→ About this task: Listed below are entries; give the number of lines among them that include "OracleDB", and only that number.

*** Begin section ***

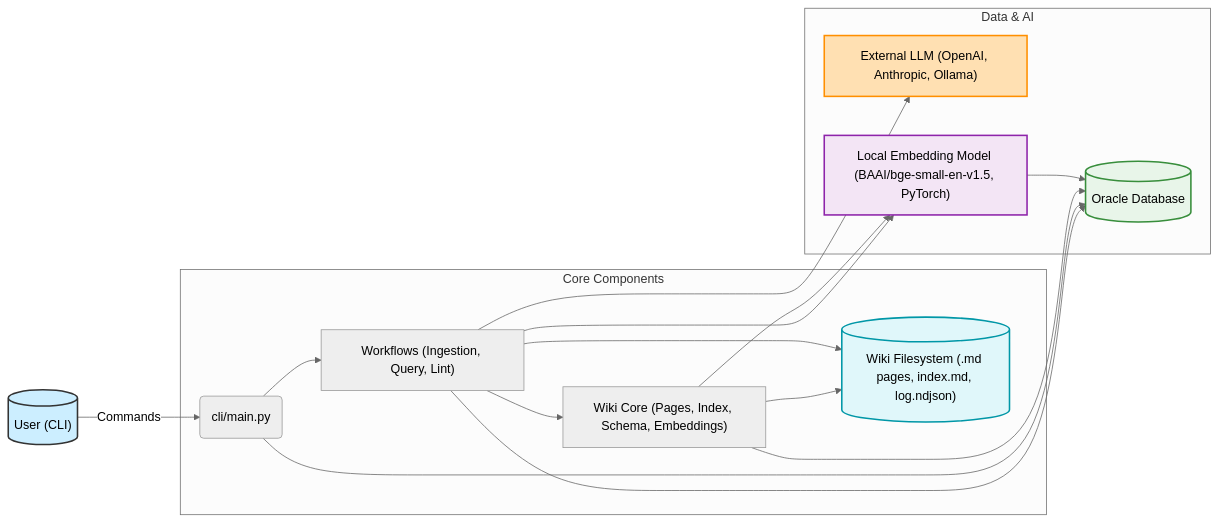
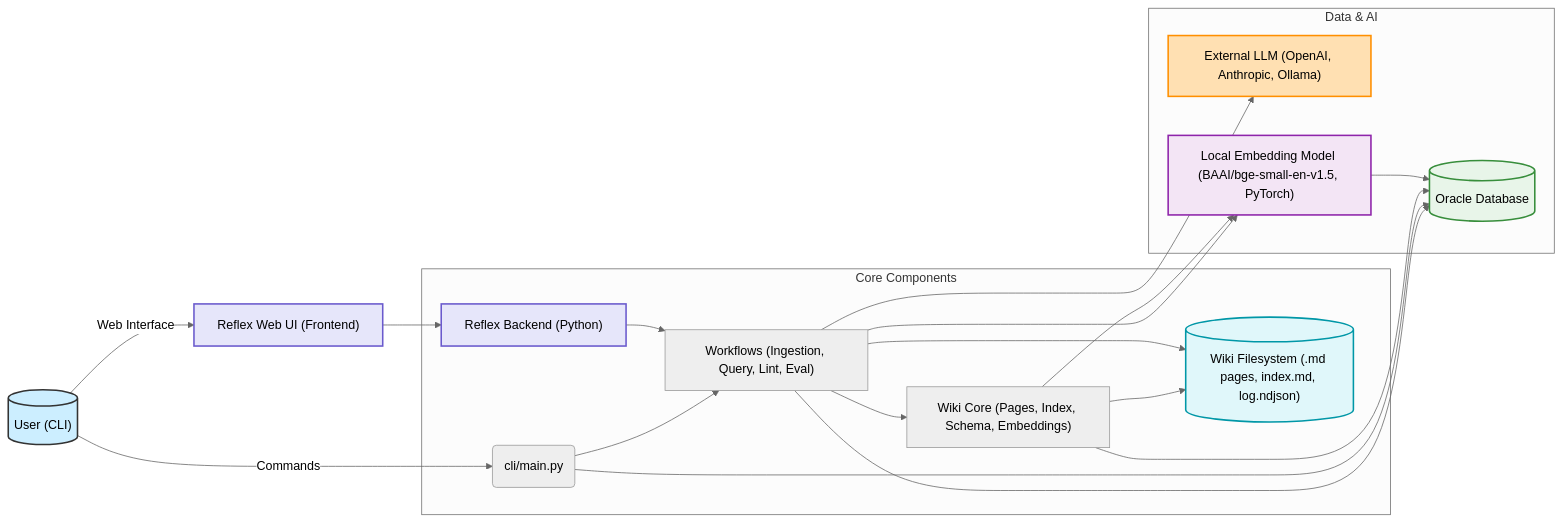
One commit to DanielPopoola/llm-wiki changed the fifth of 5 diagrams in README.md. Above: the diagram before and after it, drawn with Mermaid (neutral theme). The commit also changed other lines of this file, not shown here.

````diff
--- a/README.md
+++ b/README.md
@@ -324,28 +334,33 @@
 ```mermaid
 flowchart LR
     User[("User (CLI)")] -->|Commands| CLI(cli/main.py)
+    User -->|Web Interface| ReflexUI["Reflex Web UI (Frontend)"]
+    ReflexUI --> ReflexBackend["Reflex Backend (Python)"]
 
     subgraph Core Components
-        CLI --> Workflows["Workflows (Ingestion, Query, Lint)"]
+        CLI --> Workflows["Workflows (Ingestion, Query, Lint, Eval)"]
+        ReflexBackend --> Workflows
         Workflows --> WikiCore["Wiki Core (Pages, Index, Schema, Embeddings)"]
         WikiCore --> Filesystem[("Wiki Filesystem (.md pages, index.md, log.ndjson)")]
     end
 
     subgraph Data & AI
         Workflows --> LLMProvider["External LLM (OpenAI, Anthropic, Ollama)"]
         Workflows --> EmbeddingsModel["Local Embedding Model (BAAI/bge-small-en-v1.5, PyTorch)"]
         Workflows --> OracleDB[("Oracle Database")]
     end
 
     CLI --> OracleDB
     WikiCore --> EmbeddingsModel
     WikiCore --> OracleDB
     Workflows --> Filesystem
     EmbeddingsModel --> OracleDB
 
     style User fill:#cef,stroke:#333,stroke-width:2px
     style Filesystem fill:#e0f7fa,stroke:#0097a7,stroke-width:2px
     style OracleDB fill:#e8f5e9,stroke:#388e3c,stroke-width:2px
     style LLMProvider fill:#ffe0b2,stroke:#ff8f00,stroke-width:2px
     style EmbeddingsModel fill:#f3e5f5,stroke:#8e24aa,stroke-width:2px
+    style ReflexUI fill:#e6e6fa,stroke:#6a5acd,stroke-width:2px
+    style ReflexBackend fill:#e6e6fa,stroke:#6a5acd,stroke-width:2px
 ```
````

*** End section ***

→ Exercise response: 5